Subscribe to our newsletter for 10% off your first order!
Plastic Confetti – but Where’s the Celebration!
You have no idea that the little exfoliating grains that give you a tingling refreshing feeling after a facial wash or a good brushing of your teeth and gums are actually bits of plastic! You are cleaning up with plastics!
Microbeads are tiny pieces of plastic widely used in cosmetics and personal care products as exfoliating agents. They are a cheaper replacement to natural exfoliators and most frequently made of polyethylene but can be of other petrochemical plastics such as polypropylene and polystyrene.
A single tube of face wash can contain more than 300,000 beads and approximately ¾ of an ounce is in a 7oz bottle of face cleanser is microbeads. Microbeads are smaller than micropastics, being smaller than 1mm.
Where can you find them?
In cosmetic products like face wash and toothpaste, body scrubs, “age-defying” makeup (yes, you are filling in those wrinkles with plastic dust!), as well as lip gloss and nail polish.
Some of the major brands using microbeads in their face wash, body scrubs, and toothpastes include Proctor and Gamble, Johnson & Johnson , L'Oreal , Proactiv, Nivea and Estee Lauder.
How does this tiny plastic confetti impact us?
Could the plastic you are washing up with, end up in your sushi?
Could brushing your teeth with plastic cause you to develop gingivitis and periodontal disease?
Microplastics may be small, but they are no party confetti. They cause big problems to our environment and health. Being so tiny, they get washed down the drain pipes by the billions every day, slip through the filtration systems of wastewater treatments and end up in our lakes, rivers and oceans. An estimated 8 million tonnes of plastic enter our oceans each year and between 15 and 51 trillion tiny plastic particles are estimated to be floating in the world’s seas.
They do not biodegrade easily and pollute the oceans. But more harmful is their ability to absorb toxic chemicals like pesticides, flame retardants, motor oil and other industrial chemicals. And when marine life consumes these toxic-coated beads they pass them up the food chain to humans.
Those bits of blue plastic stuck in your mouth absorb industrial chemicals and bacteria more readily leaving your mouth at a greater risk of infections and causing gingivitis and periodontal disease, and can even be hormone disruptors!.

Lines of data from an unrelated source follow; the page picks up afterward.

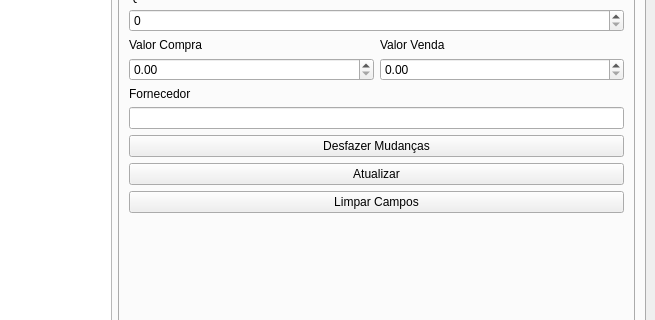
First picture: the form in clinica_cpp/mainwindow.ui, repository juander/Projeto_CPP, before the edit; both pictures show x 625 to 1280 and y 224 to 544 of the 1280 by 720 pixel window.
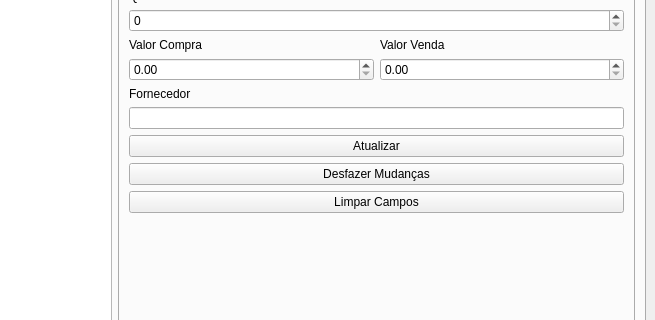
Second picture: the form after the edit. The open tabs and pages were chosen to show the change. Icons and pictures are not drawn.

What changed in the file:
```diff
--- a/clinica_cpp/mainwindow.ui
+++ b/clinica_cpp/mainwindow.ui
@@ -3922,13 +3922,6 @@
                       </item>
                      </layout>
                     </item>
-                    <item>
-                     <widget class="QPushButton" name="btnDesfazer_2">
-                      <property name="text">
-                       <string>Desfazer Mudanças</string>
-                      </property>
-                     </widget>
-                    </item>
                     <item>
                      <widget class="QPushButton" name="btnAtualizar">
                       <property name="text">
@@ -3936,6 +3929,13 @@
                       </property>
                      </widget>
                     </item>
+                    <item>
+                     <widget class="QPushButton" name="btnDesfazerEstoque">
+                      <property name="text">
+                       <string>Desfazer Mudanças</string>
+                      </property>
+                     </widget>
+                    </item>
                     <item>
                      <widget class="QPushButton" name="btnLimpar">
                       <property name="text">
```
Left out of the diff: 2 changed lines with no effect on the pictures.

Why not a natural exfoliating substitute?
Plastics are cheaper and easier to source than natural products. And it could be that being smoother than natural exfoliators they are less effective at exfoliating so consumers use them everyday, which means buy more of the stuff!
How much of a success has there been at putting a stop to plastic microbeads?
Starting in 2017, microbeads will be phased out of all products in the US until they are totally banned in 2019. Other countries including Canada, Australia, and the United Kingdom are considering microbead ban legislation as well.
Whilst the UK government have not yet taken affirmative action on banning them, a number of UK retailers, namely Unilever, Colgate-Palmolive, Marks and Spencer, Boots, L’Oreal and Johnson & Johnson, have already pledged to phase out plastic microbeads from their own-brand cosmetic and beauty products.
One issue with banning them is that it leaves the opportunity for greenwashing! Companies are tempted to claim that their microbeads are actually "biodegradable."